'The Houses did further inform, that some Jesuits and Priests had been executed in the time of Queen Elizabeth and King James of happy Memory; and when any of them have received mercy, it was in such a time, and upon such Circumstances, as that the same might be extended to them without danger; whereas now of late, there hath been a great apprehension of endeavours by some ill Agents to subvert Religion: and at this present both Kingdoms have a general expectation of a thorough Reformation.
'And there is already found so ill a consequence of the late Reprieve of John Goodman the Priest; that the House of Commons having sent to the Citizens of London for their assistance in the advancement of Money, for the present and necessary Supply of his Majesties Army, and the Relief of the Northern Counties; upon this occasion, they have absolutely denied to furnish the same: and how far the like discontent may be effused into other Parts of the Kingdom, to the interruption of the levying of the Subsidies, the Houses leave to your Majesties consideration. It is found that Goodman the Priest hath been twice formerly committed and discharged: That his residence now about London, was in absolute contempt of your Majesties Proclamation, as the Houses are credi bly informed; that he hath been sometimes a Minister in the Church of England, and consequently is an Apostate: both Houses are very sensible, that any Man should presume to intercede with your Majesty in a case of so high a Nature.
'They humbly desire, that a speedy course may be taken for the due execution of the Laws against the Priests and Jesuits, that all mischiefs before mentioned may be timely remedied by your Majesties great Wisdom.
'And Lastly, that Goodman the Priest be left to the Justice of the Law.
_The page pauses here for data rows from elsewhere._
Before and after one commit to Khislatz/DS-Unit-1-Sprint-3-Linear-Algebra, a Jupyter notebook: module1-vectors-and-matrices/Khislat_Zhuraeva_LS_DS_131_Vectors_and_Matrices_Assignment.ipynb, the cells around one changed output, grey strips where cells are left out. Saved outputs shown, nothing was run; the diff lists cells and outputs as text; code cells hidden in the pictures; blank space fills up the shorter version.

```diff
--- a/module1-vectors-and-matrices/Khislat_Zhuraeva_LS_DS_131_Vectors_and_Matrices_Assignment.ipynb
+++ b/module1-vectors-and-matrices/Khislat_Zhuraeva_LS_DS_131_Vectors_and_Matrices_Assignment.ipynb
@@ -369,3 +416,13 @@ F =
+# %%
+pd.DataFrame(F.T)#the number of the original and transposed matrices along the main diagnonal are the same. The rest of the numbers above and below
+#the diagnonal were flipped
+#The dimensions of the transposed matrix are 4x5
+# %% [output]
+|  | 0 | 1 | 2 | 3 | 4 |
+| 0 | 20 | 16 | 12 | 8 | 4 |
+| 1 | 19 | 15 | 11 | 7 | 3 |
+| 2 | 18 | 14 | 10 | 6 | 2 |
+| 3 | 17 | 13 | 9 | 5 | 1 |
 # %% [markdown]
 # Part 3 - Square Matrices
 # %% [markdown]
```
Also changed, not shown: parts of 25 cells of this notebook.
To which the King makes answer to this effect.
The King's Answer.
That it was against his Mind, that Popery or Superstition should any way encrease within this Kingdom; that he will restrain the same, by causing the Laws to be put in execution.
That he is resolved to provide against Jesuits and Papists, by setting forth a Proclamation speedily, commanding them to depart the Kingdom within one Month; of which if they fail, or shall return, then they shall be proceeded against according to Law.
Concerning the Pope's Nuncio Rossetti, he hath no Commission, but only to retain Correspondency between the Queen and the Pope, in things requisite for the exercise of her Religion, which is warranted to her by the Articles of Marriage, which gave her a full liberty of Conscience: yet he hath perswaded her, that since the misunderstanding of that Persons condition gives offence, she will within a time convenient remove him.
Moreover, he will take special care to restrain his Subjects from resorting to Mass at Denmark-House, St. James's, and the Chappels of Embassadors.
Lastly, Concerning Goodman, because he will avoid the inconvenience of giving so great discontent to his People, as his mercy may produce; therefore he doth remit his particular case to both Houses. But he desired them to take into their considerations, the inconvenience that may upon this occasion fall upon his Subjects, and other Protestants abroad; especially, since it may seem to other States to be a severity.